Will the Hispanic right turn last?

Last November, this shift came as a shock. But in retrospect, Democrats should have seen it coming—for a giant blinking red light appeared eight months before Election Day. Just as the 2016 presidential primaries foreshadowed Hillary Clinton’s weakness with white working-class voters—who abandoned her in droves during the primary to insurgent Bernie Sanders, then left the party entirely during the general election—Latino voters’ primary-voting patterns foreshadowed their eventual right turn…

Primary results can be telling of future election trends. Party identification is usually a lagging indicator of electoral performance—people usually start voting for a party long before they change their party registration. For example, though West Virginia was the second-biggest Trump win in the nation, only recently did Republicans become a plurality of registered voters there. Before they officially switch parties in the state’s voter-registration database, then, these voters cross over to vote for candidates they prefer in primaries for the other party.
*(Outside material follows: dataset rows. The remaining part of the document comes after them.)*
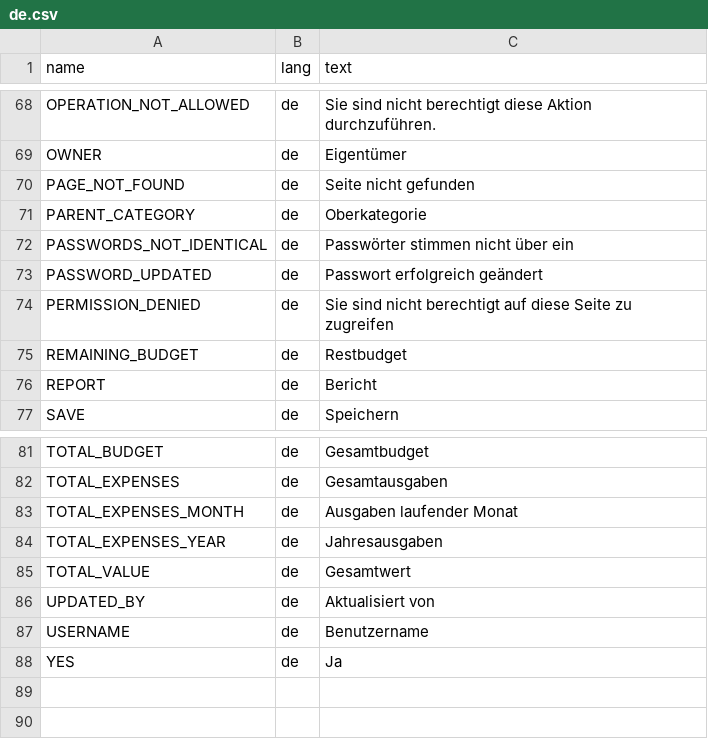
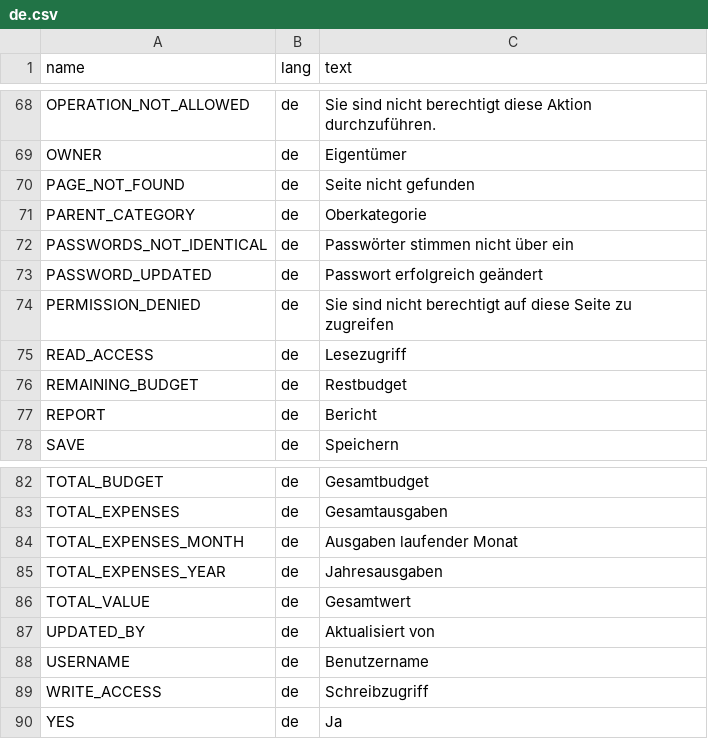
Before and after one commit to h3nr1-g/djangobudget, a CSV file: common/res/lang/de.csv, drawn as a sheet; only a part is shown, gaps mark what is left out; the diff names each change by its address in the sheet, - before the commit and + after, or states it on an @@ line.

```diff
--- a/common/res/lang/de.csv
+++ b/common/res/lang/de.csv
+row 75: READ_ACCESS | de | Lesezugriff
+row 89: WRITE_ACCESS | de | Schreibzugriff
```
Also changed, not shown: common/res/lang/en-us.csv, 2 other files.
Will those Latinos who pulled the lever for Trump in 2020 become reliable Republicans? As the country polarizes along lines of educational attainment, places with heavy populations of residents without college degrees are moving toward the GOP—from older suburbs and inner cities to rural areas. In many of these cases, as with South Texan Tejanos, cultural conservatism binds these communities together. Next year, pay attention not only to whether Latino voters vote Republican in the general elections but also to whether they show up in Republican down-ballot primaries in higher numbers than in the past.